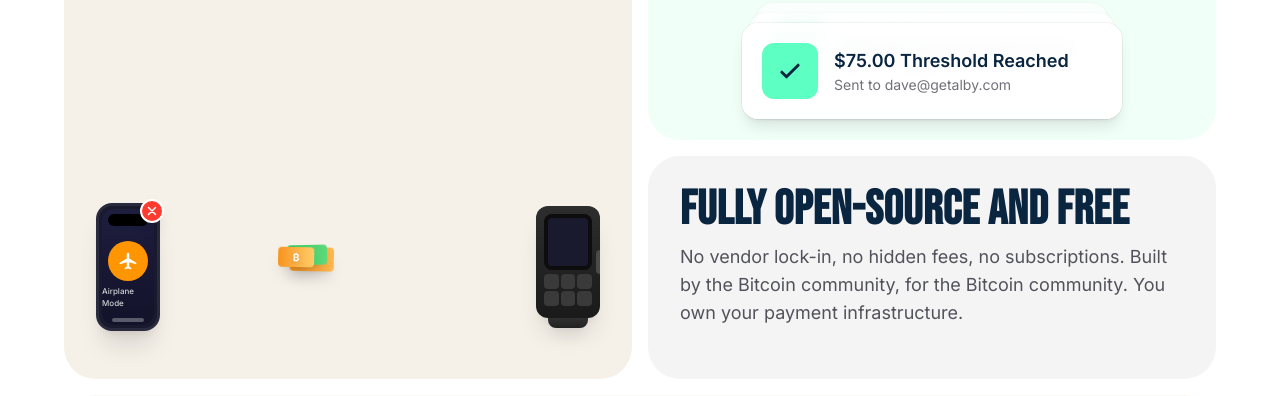
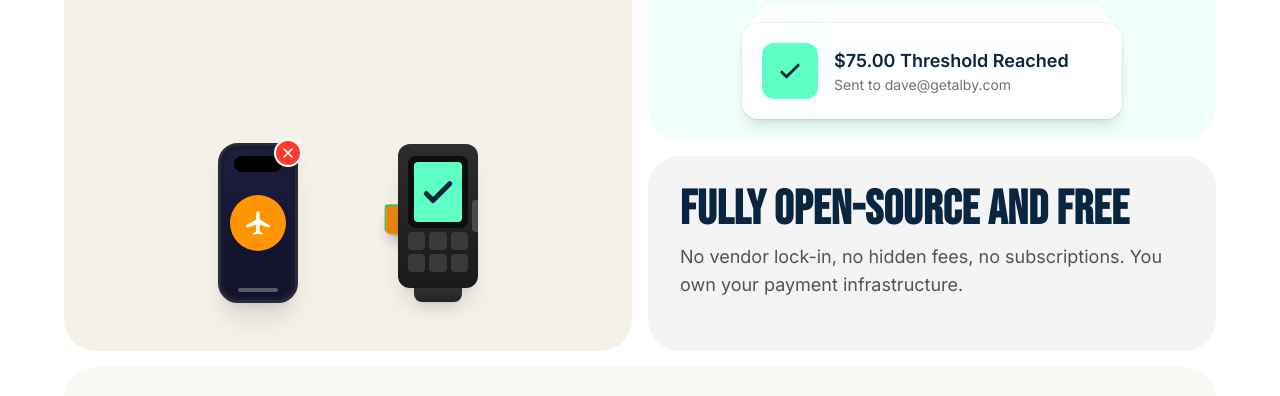
Before and after one commit to swedishfrenchpress/miniature-octo-invention, a Next.js app in the folder numo-site/: page / in a window 1280 px wide. Shown: the part 1400-1796 px from the top of the page. Built offline with nearby package versions, Linux system fonts and the light colour scheme.

Commit message:
updated offline animation.

```diff
--- a/numo-site/src/app/page.tsx
+++ b/numo-site/src/app/page.tsx
@@ -370,89 +370,108 @@ function BentoFeatures() {
               Bad signal? No problem. Numo uses Cashu ecash. Payments sync when you&apos;re back online.
             </p>
 
-            {/* Offline payment animation - no container boxes */}
-            <div className="mt-auto flex items-center justify-between gap-2 py-4">
-              {/* iPhone with airplane mode */}
-              <div className="relative flex-shrink-0">
-                {/* iPhone frame - realistic proportions */}
-                <div className="w-16 h-32 bg-[#1a1a2e] rounded-[1rem] relative overflow-hidden shadow-xl border-[3px] border-[#2a2a3e]">
-                  {/* Dynamic Island / Notch area */}
-                  <div className="absolute top-2 left-1/2 -translate-x-1/2 w-10 h-3 bg-black rounded-full z-10"></div>
+            {/* Offline payment animation - centered, bigger elements, closer together */}
+            <div className="mt-auto flex items-center justify-center gap-0 py-4">
+              {/* iPhone with airplane mode - larger */}
+              <div className="relative flex-shrink-0 z-10">
+                {/* iPhone frame - bigger, more realistic */}
+                <div className="w-20 h-40 bg-[#1a1a2e] rounded-[1.25rem] relative overflow-hidden shadow-xl border-[3px] border-[#2a2a3e]">
+                  {/* Dynamic Island */}
+                  <div className="absolute top-2.5 left-1/2 -translate-x-1/2 w-12 h-4 bg-black rounded-full z-10"></div>
 
                   {/* iPhone screen */}
-                  <div className="absolute inset-[3px] bg-gradient-to-b from-[#1e1e3f] to-[#12122a] rounded-[0.8rem] flex flex-col items-center justify-center pt-4">
-                    {/* Airplane mode icon */}
-                    <div className="w-10 h-10 rounded-full bg-[#FF9500] flex items-center justify-center mb-1">
-                      <svg className="w-5 h-5 text-white" fill="currentColor" viewBox="0 0 24 24">
+                  <div className="absolute inset-[3px] bg-gradient-to-b from-[#1e1e3f] to-[#12122a] rounded-[1rem] flex items-center justify-center">
+                    {/* Airplane mode icon - just the icon, no text */}
+                    <div className="w-14 h-14 rounded-full bg-[#FF9500] flex items-center justify-center shadow-lg">
+                      <svg className="w-7 h-7 text-white" fill="currentColor" viewBox="0 0 24 24">
                         <path d="M22 16v-2l-8.5-5V3.5c0-.83-.67-1.5-1.5-1.5s-1.5.67-1.5 1.5V9L2 14v2l8.5-2.5V19L8 20.5V22l4-1 4 1v-1.5L13.5 19v-5.5L22 16z"/>
                       </svg>
                     </div>
-                    <span className="text-white/80 text-[8px] font-medium">Airplane Mode</span>
                   </div>
 
                   {/* Home indicator */}
-                  <div className="absolute bottom-1.5 left-1/2 -translate-x-1/2 w-8 h-1 bg-white/30 rounded-full"></div>
+                  <div className="absolute bottom-2 left-1/2 -translate-x-1/2 w-10 h-1 bg-white/30 rounded-full"></div>
                 </div>
 
                 {/* No WiFi badge */}
-                <div className="absolute -top-1 -right-1 w-6 h-6 bg-[#FF3B30] rounded-full flex items-center justify-center shadow-lg border-2 border-white z-20">
-                  <svg className="w-3.5 h-3.5 text-white" fill="none" stroke="currentColor" viewBox="0 0 24 24">
+                <div className="absolute -top-1 -right-1 w-7 h-7 bg-[#FF3B30] rounded-full flex items-center justify-center shadow-lg border-2 border-white z-20">
+                  <svg className="w-4 h-4 text-white" fill="none" stroke="currentColor" viewBox="0 0 24 24">
                     <path strokeLinecap="round" strokeLinejoin="round" strokeWidth={2.5} d="M6 18L18 6M6 6l12 12" />
                   </svg>
                 </div>
               </div>
 
-              {/* Bitcoin money flying animation */}
-              <div className="flex-1 relative h-24 overflow-visible min-w-[120px]">
-                {/* Bill 1 - Orange Bitcoin */}
+              {/* Money flying animation - staggered trail */}
+              <div className="relative h-28 w-[100px] overflow-visible">
+                {/* Bill 1 - Orange Bitcoin ₿ */}
                 <div
                   className="absolute left-0 top-1/2 -translate-y-1/2"
-                  style={{ animation: 'money-fly-1 4s cubic-bezier(0.4, 0, 0.2, 1) infinite' }}
+                  style={{ animation: 'money-fly-1 3.5s cubic-bezier(0.25, 0.1, 0.25, 1) infinite' }}
                 >
-                  <div className="w-11 h-6 bg-gradient-to-r from-[#F7931A] to-[#FFB84D] rounded-sm shadow-lg flex items-center justify-center">
-                    <span className="text-white font-bold text-sm drop-shadow">₿</span>
+                  <div className="w-14 h-8 bg-gradient-to-r from-[#F7931A] to-[#FFB84D] rounded shadow-lg flex items-center justify-center border border-[#FFB84D]/30">
+                    <span className="text-white font-bold text-base drop-shadow-md">₿</span>
                   </div>
                 </div>
 
-                {/* Bill 2 - Green */}
+                {/* Bill 2 - Green $ */}
                 <div
                   className="absolute left-0 top-1/2 -translate-y-1/2"
-                  style={{ animation: 'money-fly-2 4s cubic-bezier(0.4, 0, 0.2, 1) infinite' }}
+                  style={{ animation: 'money-fly-2 3.5s cubic-bezier(0.25, 0.1, 0.25, 1) infinite' }}
                 >
-                  <div className="w-10 h-5 bg-gradient-to-r from-[#34C759] to-[#5DD97C] rounded-sm shadow-lg flex items-center justify-center">
-                    <span className="text-white font-bold text-xs drop-shadow">₿</span>
+                  <div className="w-12 h-7 bg-gradient-to-r from-[#34C759] to-[#5DD97C] rounded shadow-lg flex items-center justify-center border border-[#5DD97C]/30">
+                    <span className="text-white font-bold text-sm drop-shadow-md">$</span>
                   </div>
                 </div>
 
-                {/* Bill 3 - Orange Bitcoin */}
+                {/* Bill 3 - Orange Bitcoin ₿ */}
                 <div
                   className="absolute left-0 top-1/2 -translate-y-1/2"
-                  style={{ animation: 'money-fly-3 4s cubic-bezier(0.4, 0, 0.2, 1) infinite' }}
+                  style={{ animation: 'money-fly-3 3.5s cubic-bezier(0.25, 0.1, 0.25, 1) infinite' }}
                 >
-                  <div className="w-9 h-5 bg-gradient-to-r from-[#F7931A] to-[#FFCC66] rounded-sm shadow-lg flex items-center justify-center">
-                    <span className="text-white font-bold text-[10px] drop-shadow">₿</span>
+                  <div className="w-13 h-7 bg-gradient-to-r from-[#F7931A] to-[#FFCC66] rounded shadow-lg flex items-center justify-center border border-[#FFCC66]/30">
+                    <span className="text-white font-bold text-sm drop-shadow-md">₿</span>
+                  </div>
+                </div>
+
+                {/* Bill 4 - Green $ */}
+                <div
+                  className="absolute left-0 top-1/2 -translate-y-1/2"
+                  style={{ animation: 'money-fly-4 3.5s cubic-bezier(0.25, 0.1, 0.25, 1) infinite' }}
+                >
+                  <div className="w-12 h-7 bg-gradient-to-r from-[#2DB84C] to-[#4ADE80] rounded shadow-lg flex items-center justify-center border border-[#4ADE80]/30">
+                    <span className="text-white font-bold text-sm drop-shadow-md">$</span>
+                  </div>
+                </div>
+
+                {/* Bill 5 - Orange Bitcoin ₿ */}
+                <div
+                  className="absolute left-0 top-1/2 -translate-y-1/2"
+                  style={{ animation: 'money-fly-5 3.5s cubic-bezier(0.25, 0.1, 0.25, 1) infinite' }}
+                >
+                  <div className="w-13 h-7 bg-gradient-to-r from-[#E8850F] to-[#F7931A] rounded shadow-lg flex items-center justify-center border border-[#F7931A]/30">
+                    <span className="text-white font-bold text-sm drop-shadow-md">₿</span>
                   </div>
                 </div>
               </div>
 
-              {/* Android POS Terminal - handheld style */}
-              <div className="relative flex-shrink-0">
-                {/* POS body - handheld terminal shape */}
-                <div className="w-16 h-28 bg-gradient-to-b from-[#2d2d2d] to-[#1a1a1a] rounded-xl relative shadow-xl">
+              {/* Android POS Terminal - larger, handheld style */}
+              <div className="relative flex-shrink-0 z-10">
+                {/* POS body - bigger handheld terminal */}
+                <div className="w-20 h-36 bg-gradient-to-b from-[#2d2d2d] to-[#1a1a1a] rounded-xl relative shadow-xl">
                   {/* Screen bezel */}
-                  <div className="absolute top-2 left-2 right-2 h-14 bg-[#0d0d0d] rounded-lg overflow-hidden">
+                  <div className="absolute top-3 left-2.5 right-2.5 h-18 bg-[#0d0d0d] rounded-lg overflow-hidden" style={{ height: '72px' }}>
                     {/* POS screen - animates to green on success */}
                     <div
-                      className="absolute inset-1 rounded flex items-center justify-center"
-                      style={{ animation: 'pos-success 4s cubic-bezier(0.4, 0, 0.2, 1) infinite' }}
+                      className="absolute inset-1.5 rounded flex items-center justify-center"
+                      style={{ animation: 'pos-success 3.5s cubic-bezier(0.25, 0.1, 0.25, 1) infinite' }}
                     >
                       {/* Checkmark - appears when money arrives */}
                       <svg
-                        className="w-7 h-7 text-navy"
+                        className="w-10 h-10 text-navy"
                         fill="none"
                         stroke="currentColor"
                         viewBox="0 0 24 24"
-                        style={{ animation: 'checkmark-appear 4s cubic-bezier(0.4, 0, 0.2, 1) infinite' }}
+                        style={{ animation: 'checkmark-appear 3.5s cubic-bezier(0.25, 0.1, 0.25, 1) infinite' }}
                       >
                         <path strokeLinecap="round" strokeLinejoin="round" strokeWidth={3} d="M5 13l4 4L19 7" />
                       </svg>
@@ -460,18 +479,18 @@ function BentoFeatures() {
                   </div>
 
                   {/* Keypad area */}
-                  <div className="absolute bottom-3 left-2 right-2 h-8 grid grid-cols-3 gap-0.5">
+                  <div className="absolute bottom-4 left-2.5 right-2.5 h-10 grid grid-cols-3 gap-1">
                     {[...Array(6)].map((_, i) => (
-                      <div key={i} className="bg-[#3a3a3a] rounded-sm"></div>
+                      <div key={i} className="bg-[#3a3a3a] rounded"></div>
                     ))}
                   </div>
 
                   {/* Card reader slot on side */}
-                  <div className="absolute right-0 top-1/2 -translate-y-1/2 w-1 h-6 bg-[#4a4a4a] rounded-l"></div>
+                  <div className="absolute right-0 top-1/2 -translate-y-1/2 w-1.5 h-8 bg-[#4a4a4a] rounded-l"></div>
                 </div>
 
                 {/* POS base/handle */}
-                <div className="w-10 h-3 bg-gradient-to-b from-[#3d3d3d] to-[#252525] rounded-b-lg mx-auto -mt-0.5 shadow-lg"></div>
+                <div className="w-12 h-4 bg-gradient-to-b from-[#3d3d3d] to-[#252525] rounded-b-lg mx-auto -mt-0.5 shadow-lg"></div>
               </div>
             </div>
           </div>
@@ -487,8 +506,7 @@ function BentoFeatures() {
                 Fully open-source and free
               </h3>
               <p className="text-lg text-gray-600 mb-4">
-                No vendor lock-in, no hidden fees, no subscriptions. Built by the Bitcoin community,
-                for the Bitcoin community. You own your payment infrastructure.
+                No vendor lock-in, no hidden fees, no subscriptions. You own your payment infrastructure.
               </p>
             </div>
           </div>
```
Also changed, not shown: numo-site/src/app/globals.css (+72 -26 lines).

•••

What you are asked to do:
For each line in the material above that contains the string "fill", make a copy.

Solution to the problem:
-                      <svg className="w-5 h-5 text-white" fill="currentColor" viewBox="0 0 24 24">
+                      <svg className="w-7 h-7 text-white" fill="currentColor" viewBox="0 0 24 24">
-                  <svg className="w-3.5 h-3.5 text-white" fill="none" stroke="currentColor" viewBox="0 0 24 24">
+                  <svg className="w-4 h-4 text-white" fill="none" stroke="currentColor" viewBox="0 0 24 24">
                         fill="none"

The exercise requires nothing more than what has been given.